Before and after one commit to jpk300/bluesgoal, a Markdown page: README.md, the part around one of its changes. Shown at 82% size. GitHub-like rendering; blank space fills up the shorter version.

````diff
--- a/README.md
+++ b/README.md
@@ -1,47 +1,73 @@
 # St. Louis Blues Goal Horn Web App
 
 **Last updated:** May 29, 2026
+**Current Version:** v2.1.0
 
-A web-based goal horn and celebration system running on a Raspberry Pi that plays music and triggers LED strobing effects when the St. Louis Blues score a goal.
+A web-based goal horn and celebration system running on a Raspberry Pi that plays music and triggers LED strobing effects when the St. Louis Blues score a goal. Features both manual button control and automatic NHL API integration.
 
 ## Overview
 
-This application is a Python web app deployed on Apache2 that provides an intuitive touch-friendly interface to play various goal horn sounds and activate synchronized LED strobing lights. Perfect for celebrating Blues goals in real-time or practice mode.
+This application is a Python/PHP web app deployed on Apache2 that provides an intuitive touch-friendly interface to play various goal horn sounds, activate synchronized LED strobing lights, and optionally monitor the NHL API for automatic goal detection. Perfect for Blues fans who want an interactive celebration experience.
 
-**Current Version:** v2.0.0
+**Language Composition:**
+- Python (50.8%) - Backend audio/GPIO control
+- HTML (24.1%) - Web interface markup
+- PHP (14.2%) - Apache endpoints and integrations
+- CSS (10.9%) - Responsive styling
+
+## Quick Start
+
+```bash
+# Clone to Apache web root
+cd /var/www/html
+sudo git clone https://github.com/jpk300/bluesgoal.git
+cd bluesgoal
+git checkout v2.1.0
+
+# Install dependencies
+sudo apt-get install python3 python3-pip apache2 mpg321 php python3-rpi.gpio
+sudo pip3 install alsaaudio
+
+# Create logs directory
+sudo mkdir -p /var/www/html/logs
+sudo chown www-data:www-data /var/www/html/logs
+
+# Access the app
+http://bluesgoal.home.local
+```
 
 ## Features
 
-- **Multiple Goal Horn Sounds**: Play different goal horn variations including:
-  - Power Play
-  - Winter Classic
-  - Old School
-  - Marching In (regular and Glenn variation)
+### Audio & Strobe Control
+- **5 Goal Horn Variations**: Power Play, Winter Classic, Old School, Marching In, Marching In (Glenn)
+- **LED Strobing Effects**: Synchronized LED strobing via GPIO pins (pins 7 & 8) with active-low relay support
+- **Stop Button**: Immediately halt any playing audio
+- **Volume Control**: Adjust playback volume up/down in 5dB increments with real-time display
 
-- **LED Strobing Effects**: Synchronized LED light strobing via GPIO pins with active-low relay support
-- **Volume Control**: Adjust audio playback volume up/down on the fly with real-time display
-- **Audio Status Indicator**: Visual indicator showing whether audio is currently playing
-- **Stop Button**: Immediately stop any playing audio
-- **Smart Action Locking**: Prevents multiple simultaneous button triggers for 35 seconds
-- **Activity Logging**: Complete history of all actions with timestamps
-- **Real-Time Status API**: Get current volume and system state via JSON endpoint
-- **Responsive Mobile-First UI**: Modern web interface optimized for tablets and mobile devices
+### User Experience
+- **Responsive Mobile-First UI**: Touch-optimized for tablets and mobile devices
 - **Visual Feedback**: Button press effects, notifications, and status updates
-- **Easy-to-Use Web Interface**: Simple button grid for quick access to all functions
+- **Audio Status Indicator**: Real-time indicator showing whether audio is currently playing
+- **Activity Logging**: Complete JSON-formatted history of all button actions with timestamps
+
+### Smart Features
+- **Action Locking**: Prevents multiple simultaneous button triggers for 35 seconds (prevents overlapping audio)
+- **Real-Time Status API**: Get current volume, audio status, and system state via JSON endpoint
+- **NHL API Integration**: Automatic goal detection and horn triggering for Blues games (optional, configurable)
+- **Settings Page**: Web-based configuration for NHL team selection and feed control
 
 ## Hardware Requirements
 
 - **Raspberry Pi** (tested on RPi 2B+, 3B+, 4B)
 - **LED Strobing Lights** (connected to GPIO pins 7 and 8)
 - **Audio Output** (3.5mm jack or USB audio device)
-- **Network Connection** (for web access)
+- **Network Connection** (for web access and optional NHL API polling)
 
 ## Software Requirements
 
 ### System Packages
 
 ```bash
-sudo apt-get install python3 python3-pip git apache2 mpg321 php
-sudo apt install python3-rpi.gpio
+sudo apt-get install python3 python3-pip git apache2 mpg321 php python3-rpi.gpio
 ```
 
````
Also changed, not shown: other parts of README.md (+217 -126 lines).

◆ ◆ ◆ ◆ ◆

WHAT THE TASK REQUIRES =
Repeat the whole of the data above exactly, keeping every word.

RESPONSE AREA =
Before and after one commit to jpk300/bluesgoal, a Markdown page: README.md, the part around one of its changes. Shown at 82% size. GitHub-like rendering; blank space fills up the shorter version.

````diff
--- a/README.md
+++ b/README.md
@@ -1,47 +1,73 @@
 # St. Louis Blues Goal Horn Web App
 
 **Last updated:** May 29, 2026
+**Current Version:** v2.1.0
 
-A web-based goal horn and celebration system running on a Raspberry Pi that plays music and triggers LED strobing effects when the St. Louis Blues score a goal.
+A web-based goal horn and celebration system running on a Raspberry Pi that plays music and triggers LED strobing effects when the St. Louis Blues score a goal. Features both manual button control and automatic NHL API integration.
 
 ## Overview
 
-This application is a Python web app deployed on Apache2 that provides an intuitive touch-friendly interface to play various goal horn sounds and activate synchronized LED strobing lights. Perfect for celebrating Blues goals in real-time or practice mode.
+This application is a Python/PHP web app deployed on Apache2 that provides an intuitive touch-friendly interface to play various goal horn sounds, activate synchronized LED strobing lights, and optionally monitor the NHL API for automatic goal detection. Perfect for Blues fans who want an interactive celebration experience.
 
-**Current Version:** v2.0.0
+**Language Composition:**
+- Python (50.8%) - Backend audio/GPIO control
+- HTML (24.1%) - Web interface markup
+- PHP (14.2%) - Apache endpoints and integrations
+- CSS (10.9%) - Responsive styling
+
+## Quick Start
+
+```bash
+# Clone to Apache web root
+cd /var/www/html
+sudo git clone https://github.com/jpk300/bluesgoal.git
+cd bluesgoal
+git checkout v2.1.0
+
+# Install dependencies
+sudo apt-get install python3 python3-pip apache2 mpg321 php python3-rpi.gpio
+sudo pip3 install alsaaudio
+
+# Create logs directory
+sudo mkdir -p /var/www/html/logs
+sudo chown www-data:www-data /var/www/html/logs
+
+# Access the app
+http://bluesgoal.home.local
+```
 
 ## Features
 
-- **Multiple Goal Horn Sounds**: Play different goal horn variations including:
-  - Power Play
-  - Winter Classic
-  - Old School
-  - Marching In (regular and Glenn variation)
+### Audio & Strobe Control
+- **5 Goal Horn Variations**: Power Play, Winter Classic, Old School, Marching In, Marching In (Glenn)
+- **LED Strobing Effects**: Synchronized LED strobing via GPIO pins (pins 7 & 8) with active-low relay support
+- **Stop Button**: Immediately halt any playing audio
+- **Volume Control**: Adjust playback volume up/down in 5dB increments with real-time display
 
-- **LED Strobing Effects**: Synchronized LED light strobing via GPIO pins with active-low relay support
-- **Volume Control**: Adjust audio playback volume up/down on the fly with real-time display
-- **Audio Status Indicator**: Visual indicator showing whether audio is currently playing
-- **Stop Button**: Immediately stop any playing audio
-- **Smart Action Locking**: Prevents multiple simultaneous button triggers for 35 seconds
-- **Activity Logging**: Complete history of all actions with timestamps
-- **Real-Time Status API**: Get current volume and system state via JSON endpoint
-- **Responsive Mobile-First UI**: Modern web interface optimized for tablets and mobile devices
+### User Experience
+- **Responsive Mobile-First UI**: Touch-optimized for tablets and mobile devices
 - **Visual Feedback**: Button press effects, notifications, and status updates
-- **Easy-to-Use Web Interface**: Simple button grid for quick access to all functions
+- **Audio Status Indicator**: Real-time indicator showing whether audio is currently playing
+- **Activity Logging**: Complete JSON-formatted history of all button actions with timestamps
+
+### Smart Features
+- **Action Locking**: Prevents multiple simultaneous button triggers for 35 seconds (prevents overlapping audio)
+- **Real-Time Status API**: Get current volume, audio status, and system state via JSON endpoint
+- **NHL API Integration**: Automatic goal detection and horn triggering for Blues games (optional, configurable)
+- **Settings Page**: Web-based configuration for NHL team selection and feed control
 
 ## Hardware Requirements
 
 - **Raspberry Pi** (tested on RPi 2B+, 3B+, 4B)
 - **LED Strobing Lights** (connected to GPIO pins 7 and 8)
 - **Audio Output** (3.5mm jack or USB audio device)
-- **Network Connection** (for web access)
+- **Network Connection** (for web access and optional NHL API polling)
 
 ## Software Requirements
 
 ### System Packages
 
 ```bash
-sudo apt-get install python3 python3-pip git apache2 mpg321 php
-sudo apt install python3-rpi.gpio
+sudo apt-get install python3 python3-pip git apache2 mpg321 php python3-rpi.gpio
 ```
 
````
Also changed, not shown: other parts of README.md (+217 -126 lines).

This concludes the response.